### Data for this task

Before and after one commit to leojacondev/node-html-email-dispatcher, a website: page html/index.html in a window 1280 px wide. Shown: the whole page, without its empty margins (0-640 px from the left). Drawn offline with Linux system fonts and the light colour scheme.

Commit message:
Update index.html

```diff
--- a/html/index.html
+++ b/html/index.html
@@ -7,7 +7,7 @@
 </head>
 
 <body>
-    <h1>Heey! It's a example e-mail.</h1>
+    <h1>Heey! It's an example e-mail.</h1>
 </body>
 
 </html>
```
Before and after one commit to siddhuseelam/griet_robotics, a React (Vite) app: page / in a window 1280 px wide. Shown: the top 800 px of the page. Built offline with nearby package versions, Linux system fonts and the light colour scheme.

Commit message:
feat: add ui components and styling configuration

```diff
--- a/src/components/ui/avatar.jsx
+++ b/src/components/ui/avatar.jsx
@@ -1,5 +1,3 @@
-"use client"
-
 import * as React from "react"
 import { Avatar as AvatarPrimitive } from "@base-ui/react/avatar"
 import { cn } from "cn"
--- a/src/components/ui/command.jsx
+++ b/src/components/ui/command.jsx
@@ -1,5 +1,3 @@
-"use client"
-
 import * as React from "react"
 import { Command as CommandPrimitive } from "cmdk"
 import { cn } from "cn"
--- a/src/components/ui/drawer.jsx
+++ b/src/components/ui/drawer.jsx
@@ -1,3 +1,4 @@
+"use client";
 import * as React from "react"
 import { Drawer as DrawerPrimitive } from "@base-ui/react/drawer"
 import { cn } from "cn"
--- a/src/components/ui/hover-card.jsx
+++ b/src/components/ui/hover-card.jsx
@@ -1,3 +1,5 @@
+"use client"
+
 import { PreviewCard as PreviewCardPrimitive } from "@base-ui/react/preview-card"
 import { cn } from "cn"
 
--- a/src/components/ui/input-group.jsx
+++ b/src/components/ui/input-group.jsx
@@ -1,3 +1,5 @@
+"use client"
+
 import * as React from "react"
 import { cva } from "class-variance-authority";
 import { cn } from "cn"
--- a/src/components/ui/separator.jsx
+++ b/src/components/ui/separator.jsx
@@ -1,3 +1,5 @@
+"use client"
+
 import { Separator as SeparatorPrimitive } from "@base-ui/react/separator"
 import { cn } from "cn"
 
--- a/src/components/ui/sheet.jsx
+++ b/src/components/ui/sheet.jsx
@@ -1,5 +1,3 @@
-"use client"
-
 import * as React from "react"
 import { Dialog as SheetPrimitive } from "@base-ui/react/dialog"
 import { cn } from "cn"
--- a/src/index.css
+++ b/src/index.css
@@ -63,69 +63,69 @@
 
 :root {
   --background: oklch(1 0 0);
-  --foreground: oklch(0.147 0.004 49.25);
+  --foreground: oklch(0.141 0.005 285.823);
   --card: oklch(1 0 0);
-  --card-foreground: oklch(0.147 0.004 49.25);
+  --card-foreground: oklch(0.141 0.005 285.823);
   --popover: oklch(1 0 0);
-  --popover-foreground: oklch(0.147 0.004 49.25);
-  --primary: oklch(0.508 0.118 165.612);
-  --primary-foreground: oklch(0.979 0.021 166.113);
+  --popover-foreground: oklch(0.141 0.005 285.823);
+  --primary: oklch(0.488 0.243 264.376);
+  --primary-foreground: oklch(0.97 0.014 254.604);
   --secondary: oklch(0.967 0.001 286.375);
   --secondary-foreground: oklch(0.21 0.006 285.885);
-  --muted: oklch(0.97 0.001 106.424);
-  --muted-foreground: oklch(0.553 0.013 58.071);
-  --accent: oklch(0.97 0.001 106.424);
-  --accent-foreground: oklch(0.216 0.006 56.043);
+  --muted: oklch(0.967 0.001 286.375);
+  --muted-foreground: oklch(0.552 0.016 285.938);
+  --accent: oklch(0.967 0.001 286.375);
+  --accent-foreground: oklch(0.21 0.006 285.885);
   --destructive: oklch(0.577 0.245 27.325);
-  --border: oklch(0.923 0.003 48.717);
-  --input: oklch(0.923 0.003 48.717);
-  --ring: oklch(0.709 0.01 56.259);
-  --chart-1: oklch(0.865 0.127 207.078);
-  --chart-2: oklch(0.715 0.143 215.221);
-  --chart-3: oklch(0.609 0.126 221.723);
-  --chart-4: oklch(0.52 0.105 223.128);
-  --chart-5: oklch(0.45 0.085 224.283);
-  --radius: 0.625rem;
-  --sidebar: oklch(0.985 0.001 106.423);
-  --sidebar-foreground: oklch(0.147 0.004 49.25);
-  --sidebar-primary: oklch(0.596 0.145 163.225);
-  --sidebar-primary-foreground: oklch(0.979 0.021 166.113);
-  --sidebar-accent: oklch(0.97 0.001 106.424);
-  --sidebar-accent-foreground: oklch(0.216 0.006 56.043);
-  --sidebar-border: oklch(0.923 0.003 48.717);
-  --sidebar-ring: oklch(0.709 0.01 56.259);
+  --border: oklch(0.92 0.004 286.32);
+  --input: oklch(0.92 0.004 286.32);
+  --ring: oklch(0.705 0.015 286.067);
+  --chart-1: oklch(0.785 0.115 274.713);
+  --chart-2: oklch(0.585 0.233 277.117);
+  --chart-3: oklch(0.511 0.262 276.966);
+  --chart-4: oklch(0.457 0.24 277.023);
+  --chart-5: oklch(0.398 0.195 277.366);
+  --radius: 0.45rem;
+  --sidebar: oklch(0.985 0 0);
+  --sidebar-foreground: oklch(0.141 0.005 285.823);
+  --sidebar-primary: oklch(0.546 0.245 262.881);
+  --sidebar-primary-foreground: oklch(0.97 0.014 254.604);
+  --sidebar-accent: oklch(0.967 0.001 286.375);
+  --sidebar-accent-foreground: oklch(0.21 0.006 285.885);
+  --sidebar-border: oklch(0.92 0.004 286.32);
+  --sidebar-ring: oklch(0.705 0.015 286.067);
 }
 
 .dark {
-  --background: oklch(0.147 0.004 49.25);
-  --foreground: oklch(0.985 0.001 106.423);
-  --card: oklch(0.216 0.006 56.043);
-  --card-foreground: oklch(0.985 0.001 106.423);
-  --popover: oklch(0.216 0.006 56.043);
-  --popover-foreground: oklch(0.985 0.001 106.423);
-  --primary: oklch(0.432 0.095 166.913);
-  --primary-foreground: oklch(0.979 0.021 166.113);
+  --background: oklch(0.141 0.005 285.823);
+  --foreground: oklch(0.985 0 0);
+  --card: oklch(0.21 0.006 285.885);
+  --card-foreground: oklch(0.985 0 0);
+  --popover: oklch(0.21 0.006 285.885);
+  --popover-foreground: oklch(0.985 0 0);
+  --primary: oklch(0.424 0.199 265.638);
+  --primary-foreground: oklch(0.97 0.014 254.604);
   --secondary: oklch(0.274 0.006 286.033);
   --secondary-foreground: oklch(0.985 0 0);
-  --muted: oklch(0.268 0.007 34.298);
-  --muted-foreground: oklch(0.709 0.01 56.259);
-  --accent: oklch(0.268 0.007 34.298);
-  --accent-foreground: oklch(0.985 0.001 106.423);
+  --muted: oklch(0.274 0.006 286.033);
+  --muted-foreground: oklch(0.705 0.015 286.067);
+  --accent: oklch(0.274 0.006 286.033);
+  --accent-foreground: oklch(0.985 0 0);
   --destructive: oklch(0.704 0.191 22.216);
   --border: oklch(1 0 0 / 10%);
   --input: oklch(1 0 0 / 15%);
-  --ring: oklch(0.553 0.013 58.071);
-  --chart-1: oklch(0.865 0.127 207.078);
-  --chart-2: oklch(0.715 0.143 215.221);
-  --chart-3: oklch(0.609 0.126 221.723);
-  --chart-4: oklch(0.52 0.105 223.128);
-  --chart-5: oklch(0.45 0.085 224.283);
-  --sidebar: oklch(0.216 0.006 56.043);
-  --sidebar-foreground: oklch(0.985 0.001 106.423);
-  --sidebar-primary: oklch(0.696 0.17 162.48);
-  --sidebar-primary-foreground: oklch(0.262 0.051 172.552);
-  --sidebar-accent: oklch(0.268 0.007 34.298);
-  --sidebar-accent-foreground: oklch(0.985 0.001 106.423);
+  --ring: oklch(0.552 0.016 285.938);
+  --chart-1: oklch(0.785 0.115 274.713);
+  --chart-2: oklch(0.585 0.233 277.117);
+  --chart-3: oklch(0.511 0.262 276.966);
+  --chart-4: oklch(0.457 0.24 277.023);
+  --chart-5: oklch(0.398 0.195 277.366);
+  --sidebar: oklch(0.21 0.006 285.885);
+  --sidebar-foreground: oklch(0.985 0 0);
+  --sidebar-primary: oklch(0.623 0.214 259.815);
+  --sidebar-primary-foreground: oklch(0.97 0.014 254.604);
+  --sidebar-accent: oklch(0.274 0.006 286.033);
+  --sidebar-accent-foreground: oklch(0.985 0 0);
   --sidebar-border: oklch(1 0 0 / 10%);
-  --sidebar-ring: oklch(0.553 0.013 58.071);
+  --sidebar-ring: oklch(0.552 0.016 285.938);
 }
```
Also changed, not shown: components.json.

### Required action
The lines to copy are those in the listing that contain "muted".

### Solution to this problem
-  --muted: oklch(0.97 0.001 106.424);
-  --muted-foreground: oklch(0.553 0.013 58.071);
+  --muted: oklch(0.967 0.001 286.375);
+  --muted-foreground: oklch(0.552 0.016 285.938);
-  --muted: oklch(0.268 0.007 34.298);
-  --muted-foreground: oklch(0.709 0.01 56.259);
+  --muted: oklch(0.274 0.006 286.033);
+  --muted-foreground: oklch(0.705 0.015 286.067);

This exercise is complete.